- Task brief
In the records that follow, find the line with "subgraph Online"; from there, retype every line exactly through the line with "TC -- product", which also belongs to the answer.

______________________________

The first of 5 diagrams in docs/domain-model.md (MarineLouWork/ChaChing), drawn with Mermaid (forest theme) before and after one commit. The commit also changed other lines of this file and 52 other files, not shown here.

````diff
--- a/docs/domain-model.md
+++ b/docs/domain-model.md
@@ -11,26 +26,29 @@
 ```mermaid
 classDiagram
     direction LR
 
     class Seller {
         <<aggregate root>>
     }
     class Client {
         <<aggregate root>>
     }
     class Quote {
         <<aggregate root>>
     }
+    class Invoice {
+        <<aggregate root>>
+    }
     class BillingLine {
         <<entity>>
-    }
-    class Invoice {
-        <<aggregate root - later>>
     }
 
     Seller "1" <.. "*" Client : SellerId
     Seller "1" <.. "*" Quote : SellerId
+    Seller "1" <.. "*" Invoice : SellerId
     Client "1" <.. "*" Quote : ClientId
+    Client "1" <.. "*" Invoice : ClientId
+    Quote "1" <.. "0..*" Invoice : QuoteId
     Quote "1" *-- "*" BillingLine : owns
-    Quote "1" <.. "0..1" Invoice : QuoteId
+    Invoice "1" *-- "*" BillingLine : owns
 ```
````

______________________________

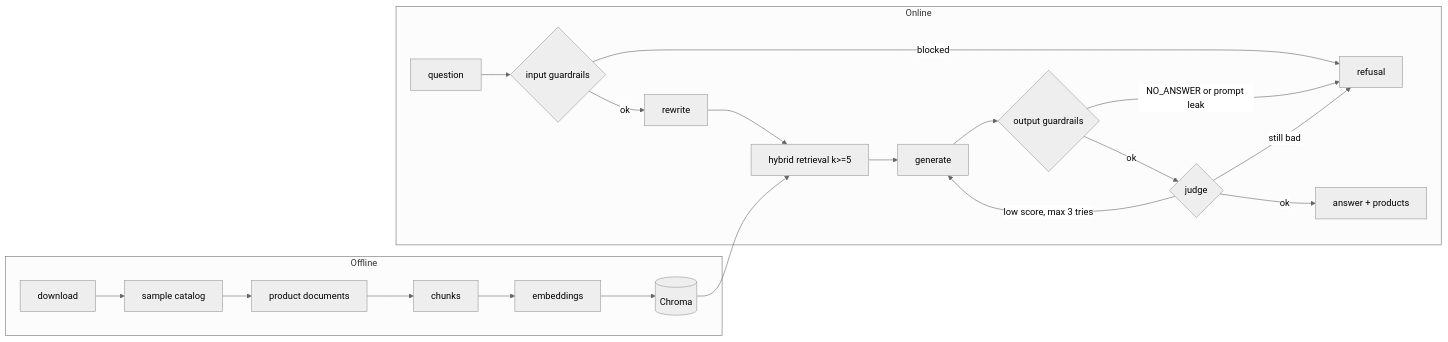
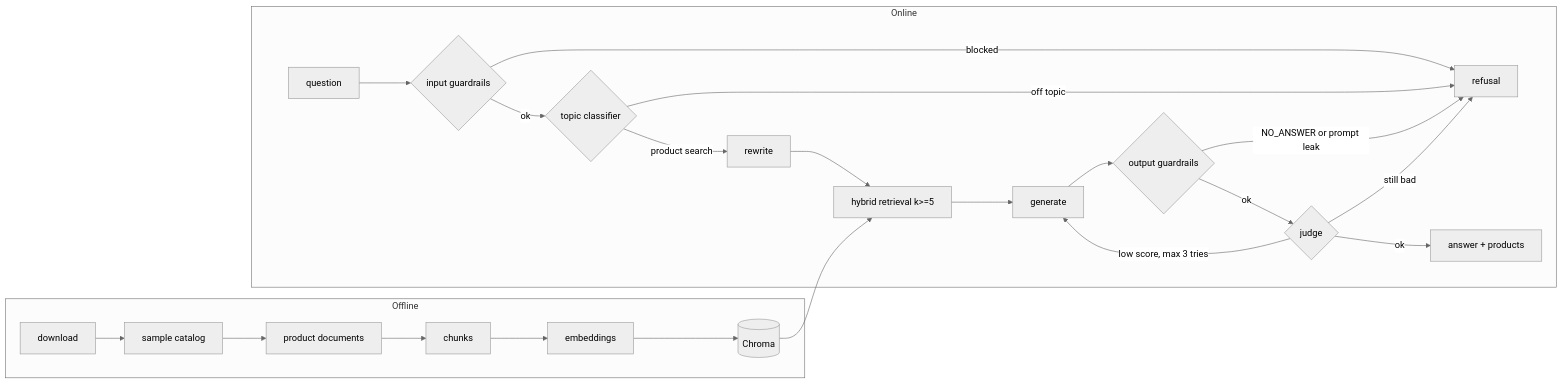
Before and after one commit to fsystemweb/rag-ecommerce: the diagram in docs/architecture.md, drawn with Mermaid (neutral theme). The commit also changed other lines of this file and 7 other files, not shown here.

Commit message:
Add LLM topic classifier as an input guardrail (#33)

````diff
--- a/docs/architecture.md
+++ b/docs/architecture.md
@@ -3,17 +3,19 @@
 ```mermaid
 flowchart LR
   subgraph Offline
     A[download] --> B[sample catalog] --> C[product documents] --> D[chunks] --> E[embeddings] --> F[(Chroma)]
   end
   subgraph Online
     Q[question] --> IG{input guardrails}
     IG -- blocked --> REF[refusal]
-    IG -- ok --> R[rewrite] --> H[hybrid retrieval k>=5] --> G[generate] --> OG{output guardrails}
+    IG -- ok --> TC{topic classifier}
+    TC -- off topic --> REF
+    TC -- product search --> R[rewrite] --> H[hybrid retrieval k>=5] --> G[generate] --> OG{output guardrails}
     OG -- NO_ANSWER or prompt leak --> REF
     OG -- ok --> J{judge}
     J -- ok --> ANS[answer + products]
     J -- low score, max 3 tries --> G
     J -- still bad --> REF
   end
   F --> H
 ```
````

______________________________

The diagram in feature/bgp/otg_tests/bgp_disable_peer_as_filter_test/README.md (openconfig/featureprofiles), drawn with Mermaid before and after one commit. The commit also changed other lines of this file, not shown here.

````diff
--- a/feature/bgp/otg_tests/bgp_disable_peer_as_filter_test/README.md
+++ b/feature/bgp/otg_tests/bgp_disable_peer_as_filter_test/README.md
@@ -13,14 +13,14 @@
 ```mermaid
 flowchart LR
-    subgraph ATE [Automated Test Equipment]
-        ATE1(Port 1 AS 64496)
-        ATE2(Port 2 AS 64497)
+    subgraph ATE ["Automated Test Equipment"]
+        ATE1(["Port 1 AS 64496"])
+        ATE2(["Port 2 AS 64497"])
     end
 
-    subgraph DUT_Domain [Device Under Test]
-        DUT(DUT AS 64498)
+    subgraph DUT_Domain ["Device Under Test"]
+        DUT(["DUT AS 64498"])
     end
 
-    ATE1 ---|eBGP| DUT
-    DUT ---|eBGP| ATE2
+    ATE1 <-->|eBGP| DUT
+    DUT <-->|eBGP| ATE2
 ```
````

______________________________

- Expected output
   subgraph Online
     Q[question] --> IG{input guardrails}
     IG -- blocked --> REF[refusal]
-    IG -- ok --> R[rewrite] --> H[hybrid retrieval k>=5] --> G[generate] --> OG{output guardrails}
+    IG -- ok --> TC{topic classifier}
+    TC -- off topic --> REF
+    TC -- product search --> R[rewrite] --> H[hybrid retrieval k>=5] --> G[generate] --> OG{output guardrails}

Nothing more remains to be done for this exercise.